PROBLEM TO WORK ON
Check each line below for the word "Lançamento", and copy those that have it.

DATA SUPPLIED
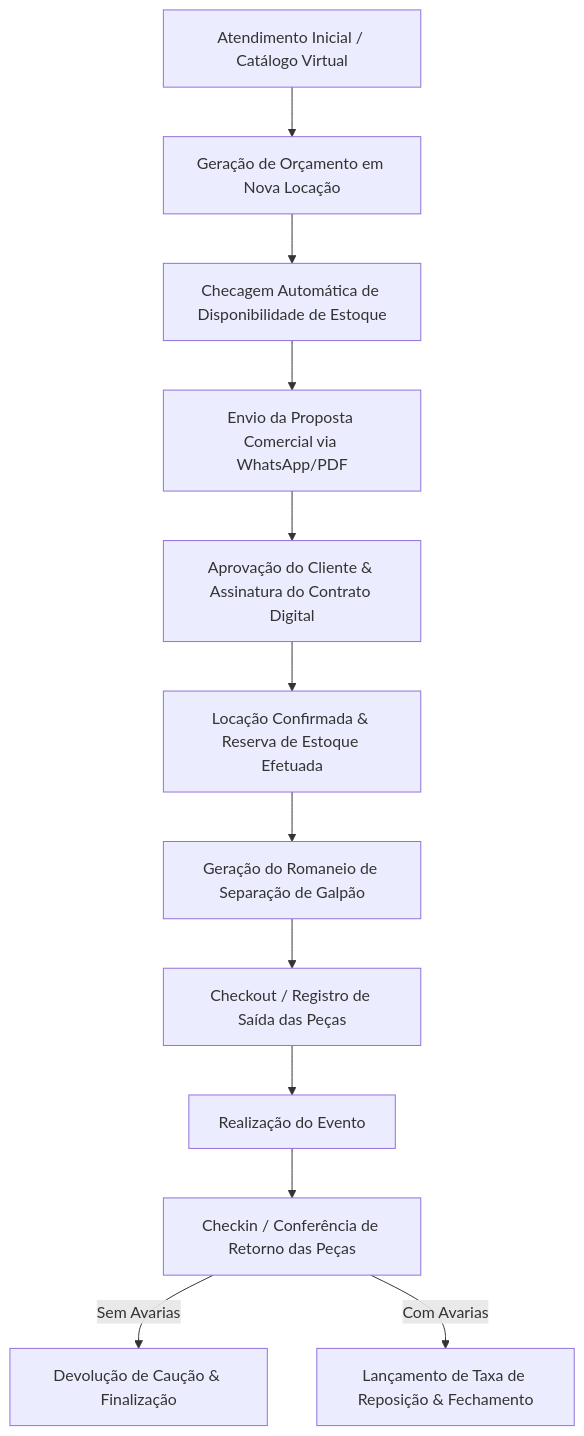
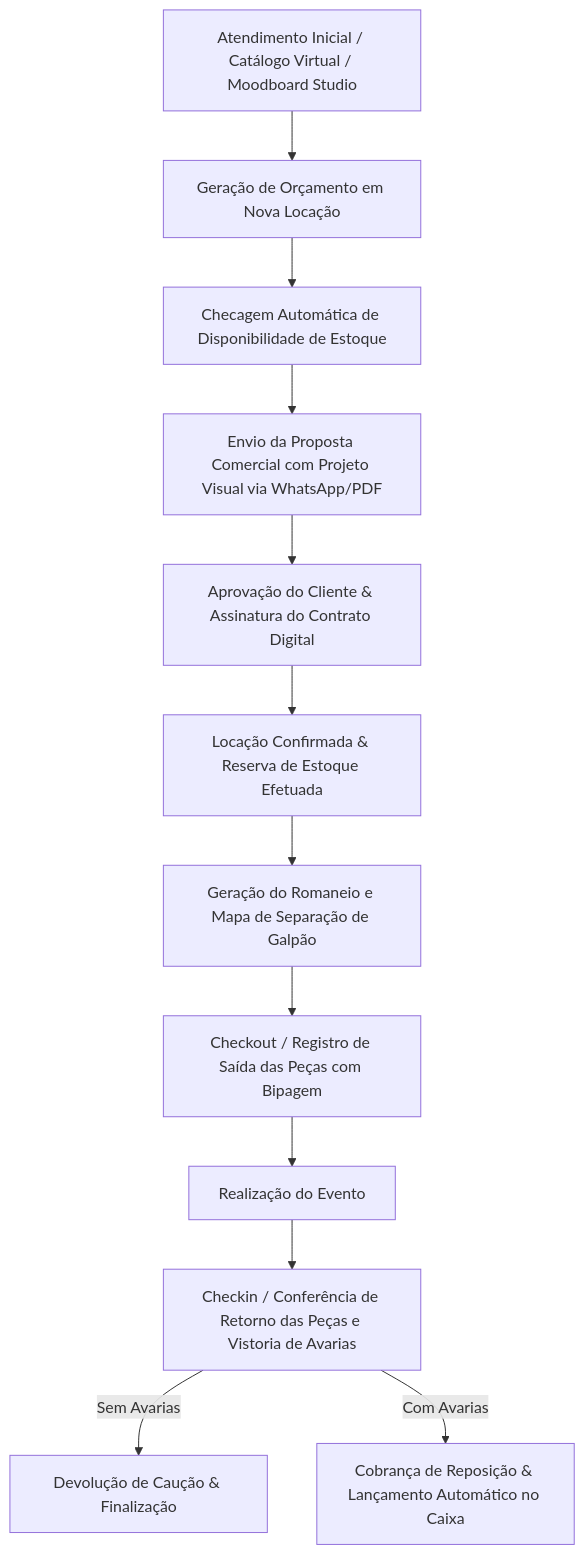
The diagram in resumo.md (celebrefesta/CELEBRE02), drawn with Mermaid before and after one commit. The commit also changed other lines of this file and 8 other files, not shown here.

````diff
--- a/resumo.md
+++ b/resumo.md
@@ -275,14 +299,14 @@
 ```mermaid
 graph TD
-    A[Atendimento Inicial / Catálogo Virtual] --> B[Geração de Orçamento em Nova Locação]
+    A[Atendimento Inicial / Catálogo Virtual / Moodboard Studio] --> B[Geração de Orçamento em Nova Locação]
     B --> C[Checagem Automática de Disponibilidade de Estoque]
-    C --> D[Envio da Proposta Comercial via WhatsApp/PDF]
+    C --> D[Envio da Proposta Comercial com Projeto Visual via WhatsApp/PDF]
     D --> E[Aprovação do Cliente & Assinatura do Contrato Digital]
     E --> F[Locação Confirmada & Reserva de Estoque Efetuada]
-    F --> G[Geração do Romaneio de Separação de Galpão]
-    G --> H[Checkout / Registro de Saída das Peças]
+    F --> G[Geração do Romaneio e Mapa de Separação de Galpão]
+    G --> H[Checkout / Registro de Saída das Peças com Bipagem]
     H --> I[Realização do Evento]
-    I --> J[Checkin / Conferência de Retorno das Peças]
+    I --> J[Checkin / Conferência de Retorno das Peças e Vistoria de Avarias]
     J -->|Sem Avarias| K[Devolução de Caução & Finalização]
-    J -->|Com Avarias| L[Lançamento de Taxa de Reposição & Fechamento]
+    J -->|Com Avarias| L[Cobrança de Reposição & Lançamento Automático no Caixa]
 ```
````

RESULT OF THE EXERCISE
-    J -->|Com Avarias| L[Lançamento de Taxa de Reposição & Fechamento]
+    J -->|Com Avarias| L[Cobrança de Reposição & Lançamento Automático no Caixa]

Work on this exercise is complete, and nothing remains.